Should Problem Solving Courts be Solution-Focused Courts?
Revista Juridica Universidad de Puerto Rico, Forthcoming
47 Pages Posted: 15 Dec 2010 Last revised: 22 Jul 2013
Date Written: December 13, 2010
Drug courts, family violence courts, mental health courts, community courts and variations of these courts have commonly been considered to be problem-solving courts. Implicit in the concept of and literature on these courts is the idea that it is the court that solves participants’ problems, often with the assistance of a multi-disciplinary team. However behavioral science research suggests that positive behavioural change involves the individual’s own internal processes and actions, albeit often assisted by treatment and support services. Rather than seeking to solve participants’ problems, these courts should be taking a solution-focused approach, supporting participants’ own change processes and facilitating their involvement with treatment and support agencies as needed.

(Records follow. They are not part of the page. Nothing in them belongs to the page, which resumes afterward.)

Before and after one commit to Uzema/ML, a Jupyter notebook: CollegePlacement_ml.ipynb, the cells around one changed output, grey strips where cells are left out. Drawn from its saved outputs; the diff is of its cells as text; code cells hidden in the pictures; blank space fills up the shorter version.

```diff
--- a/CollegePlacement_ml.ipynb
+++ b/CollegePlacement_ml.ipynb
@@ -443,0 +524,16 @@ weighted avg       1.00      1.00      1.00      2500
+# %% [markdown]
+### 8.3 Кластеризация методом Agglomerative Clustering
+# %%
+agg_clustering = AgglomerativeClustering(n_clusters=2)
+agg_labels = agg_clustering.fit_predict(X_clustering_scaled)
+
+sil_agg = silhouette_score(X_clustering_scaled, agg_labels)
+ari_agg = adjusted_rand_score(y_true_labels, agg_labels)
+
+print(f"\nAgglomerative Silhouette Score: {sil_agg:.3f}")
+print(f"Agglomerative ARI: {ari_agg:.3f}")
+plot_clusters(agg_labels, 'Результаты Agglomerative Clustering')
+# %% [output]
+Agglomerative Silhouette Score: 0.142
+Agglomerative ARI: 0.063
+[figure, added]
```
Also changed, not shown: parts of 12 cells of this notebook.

Such an approach avoids coercion and paternalism, promotes participant involvement in decision making and problem-solving concerning their rehabilitation, uses persuasion and motivational interviewing techniques where appropriate and supports participant self-efficacy. This approach is more likely to promote long-lasting behavioral change than a problem-solving approach. However further research is needed concerning the efficacy of particular judicial processes in these courts.
Keywords: drug courts, problem-solving courts, family violence courts, community courts, mental health courts, mental health, offenders, criminal law, paternalism

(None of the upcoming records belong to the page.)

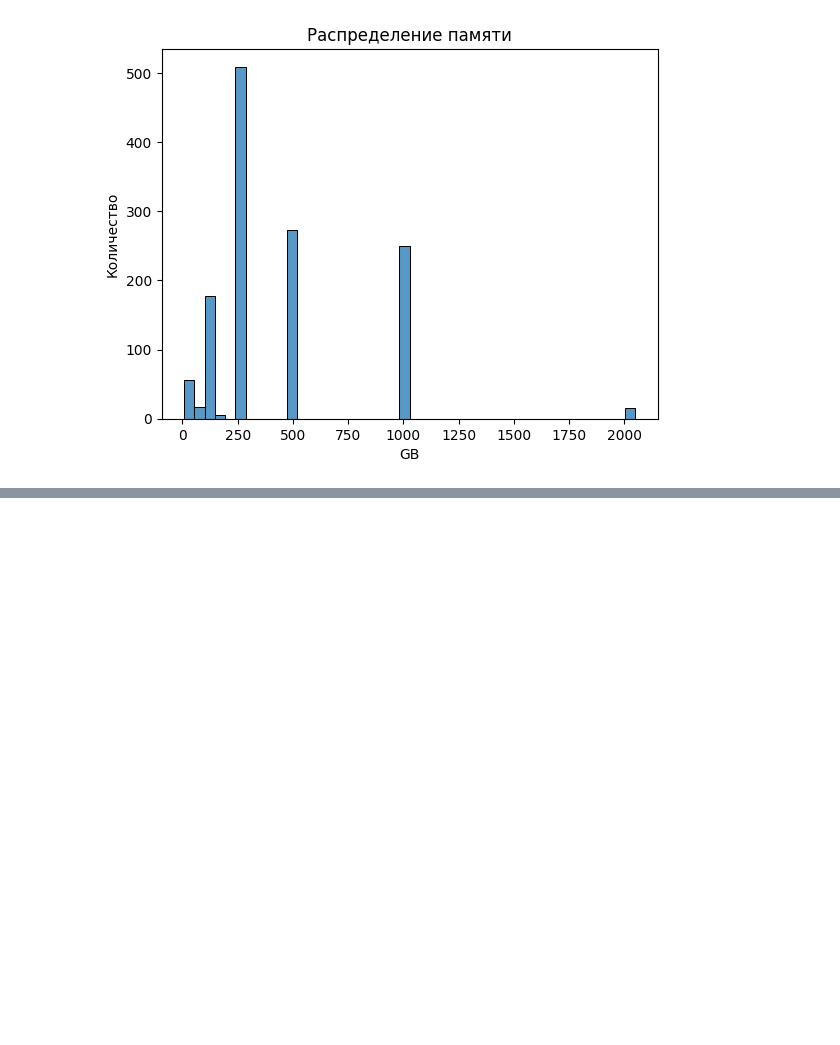
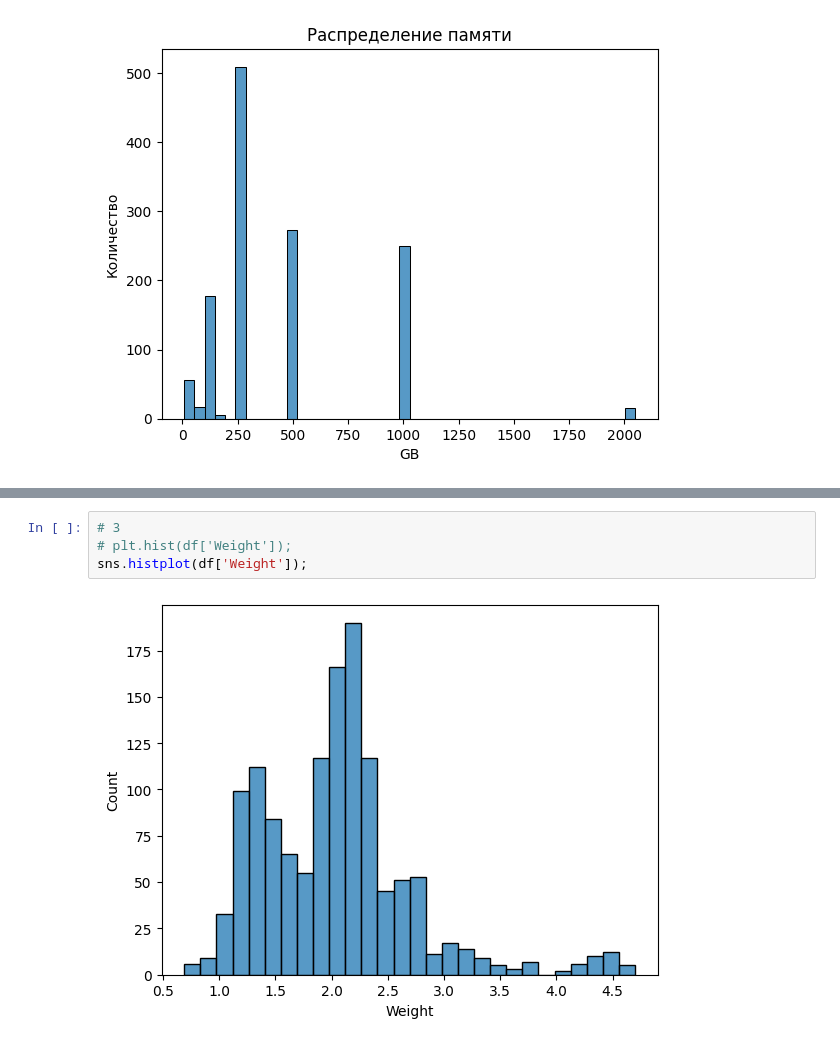
Before and after one commit to Valentinadjdj/DomRabota1, a Jupyter notebook: Seminar2_4.ipynb, the cells around one changed output, grey strips where cells are left out. Cells and saved outputs as stored; diff of their text form; blank space fills up the shorter version.

```diff
--- a/Seminar2_4.ipynb
+++ b/Seminar2_4.ipynb
@@ -552,0 +560,6 @@ Text(0, 0.5, 'Количество')
+# %%
+# 3
+# plt.hist(df['Weight']);
+sns.histplot(df['Weight']);
+# %% [output]
+[figure, added]
```
Also changed, not shown: parts of 8 cells of this notebook.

JEL Classification: I00, I30, I31, K00, K1, K14, K42
Suggested Citation: Suggested Citation